The Victoria & Albert Museum, London, Yale’s Global Cultural Heritage Initiatives and the Museum für Naturkunde in Berlin, have convened a major international conference, which took place on the 17th-21st October 2018, in collaboration with University of Pretoria, South Africa, with a unique focus on the benefits of both Wildlife and Heritage Conservation.
The conference served to highlight the value of these two parallel branches of conservation; demonstrating that through their adoption successful sustainable development on national and international level can be achieved.
We understand the profound and long-lasting impact of both environmental and cultural heritage loss on communities, and the contrasting positive role that nature conservation and heritage protection can have in rebuilding and recovering these areas following war or disaster. As such, the conference aimed to stimulate a cross-disciplinary approach; raising public awareness and working with organizations from a variety of backgrounds to take a holistic approach to the protection of heritage in its diverse forms.
The conference reflected on the experiences in conservation, both cultural and environmental, within a wider African context, and also engage the value of Wildlife and Heritage Conservation during recovery from conflict or crisis. Through shared discussion we hoped to isolate key successes and identify templates which other nations could utilize during their own recovery or development.
Through developing academic and professional partnerships, we hope to construct a network of individuals and organizations in Africa and beyond who are unified in their resolve to protect the world’s heritage. Through discussion and the sharing of expertise across a variety of disciplines we hope to combat the global threat to heritage using a multi-lateral approach which can be enacted through-out the societal stratigraphy, from community to governmental level.
The conference provided an opportunity to draw parallels between the two conservation practices in nature and culture which, though harmonious in ethos, rarely collaborate to share practices. Through studying mechanisms used within Wildlife Conservation, such as the IUCN’s Endangered Species Red Lists, in comparison with the ICOM red lists, Cultural Heritage Preservation professionals may ultimately be able to create their own priority lists for conserving the world’s shared heritage too. This ‘prioritising’ of heritage protection is intrinsically valuable in that it will provide a framework for identifying, categorizing and targeting conservation efforts in a more objective and international manner, following the success of models used in Wildlife Conservation.
Kigali Workshop: Nature and Culture Conservation (29th-31st August 2016)

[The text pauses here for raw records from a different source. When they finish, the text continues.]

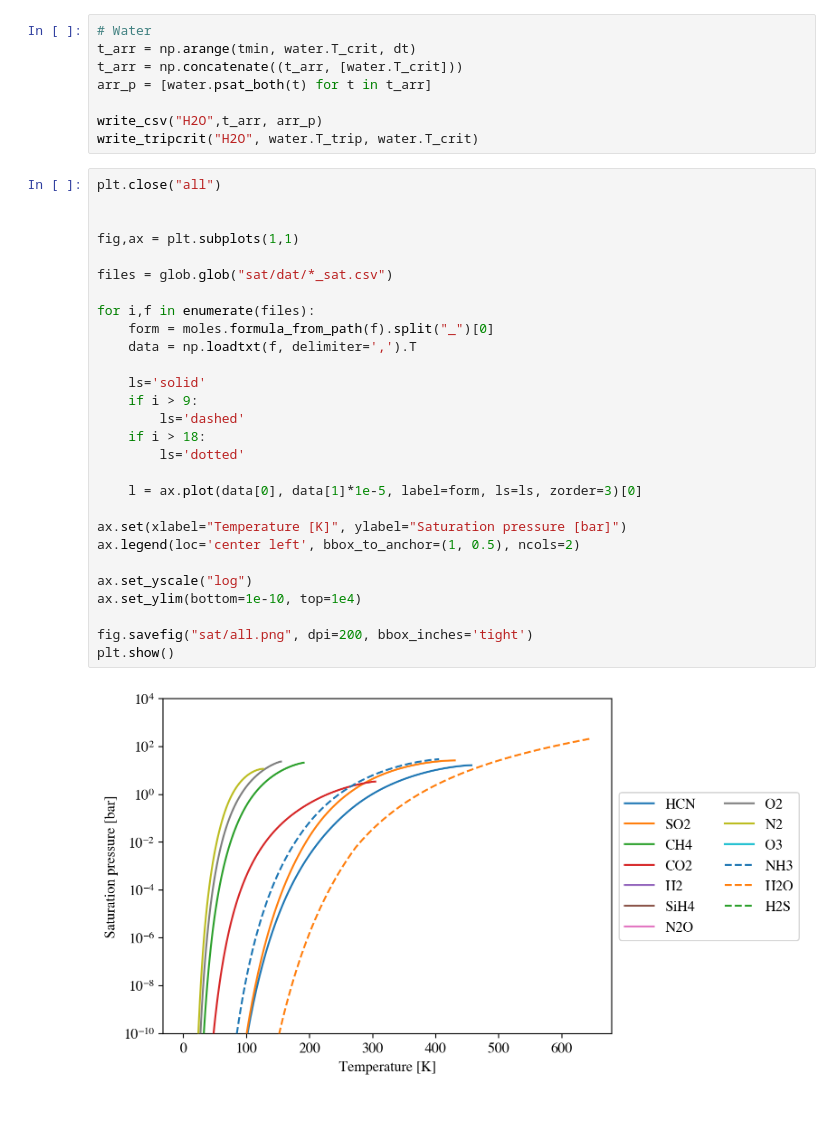
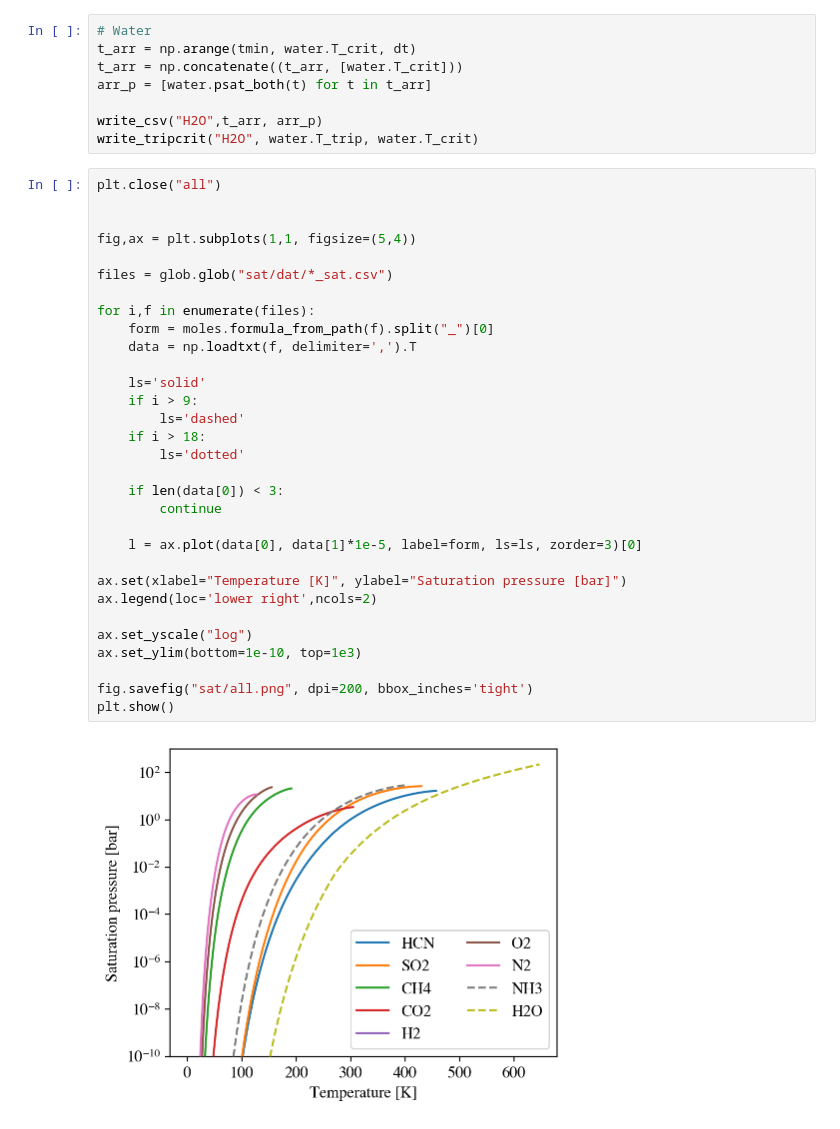
Before and after one commit to nichollsh/ThermoTools, a Jupyter notebook: 04_psat_parse.ipynb, the cells around one changed output. Saved outputs shown, nothing was run; the diff lists cells and outputs as text.

```diff
--- a/04_psat_parse.ipynb
+++ b/04_psat_parse.ipynb
@@ -81,30 +81,33 @@ write_tripcrit("H2O", water.T_trip, water.T_crit)
 # %%
 plt.close("all")
 
 
-fig,ax = plt.subplots(1,1)
+fig,ax = plt.subplots(1,1, figsize=(5,4))
 
 files = glob.glob("sat/dat/*_sat.csv")
 
 for i,f in enumerate(files):
     form = moles.formula_from_path(f).split("_")[0]
     data = np.loadtxt(f, delimiter=',').T
 
     ls='solid'
     if i > 9:
         ls='dashed'
     if i > 18:
         ls='dotted'
 
+    if len(data[0]) < 3:
+        continue
+
     l = ax.plot(data[0], data[1]*1e-5, label=form, ls=ls, zorder=3)[0]
 
 ax.set(xlabel="Temperature [K]", ylabel="Saturation pressure [bar]")
-ax.legend(loc='center left', bbox_to_anchor=(1, 0.5), ncols=2)
+ax.legend(loc='lower right',ncols=2)
 
 ax.set_yscale("log")
-ax.set_ylim(bottom=1e-10, top=1e4)
+ax.set_ylim(bottom=1e-10, top=1e3)
 
 fig.savefig("sat/all.png", dpi=200, bbox_inches='tight')
 plt.show()
 # %% [output]
-[figure, old version]
+[figure, new version]
```
Also changed, not shown: 5 other files.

Preceding the 2018 Pretoria conference, a planning workshop took place in Kigali, Rwanda in August 2016. This mini-conference was co-organised by the V&A and the Yale Institute for the Preservation of Cultural Heritage, in collaboration with the National Museums of Rwanda and the Museum für Naturkunde, Berlin. The meeting served to highlight key areas of interest and research for the 2018 conference, raising aspects of debate, such as: ‘Who owns culture?’, ‘How do we organise collections for the future?’ and ‘Natural Solutions and sustainability in preserving heritage’.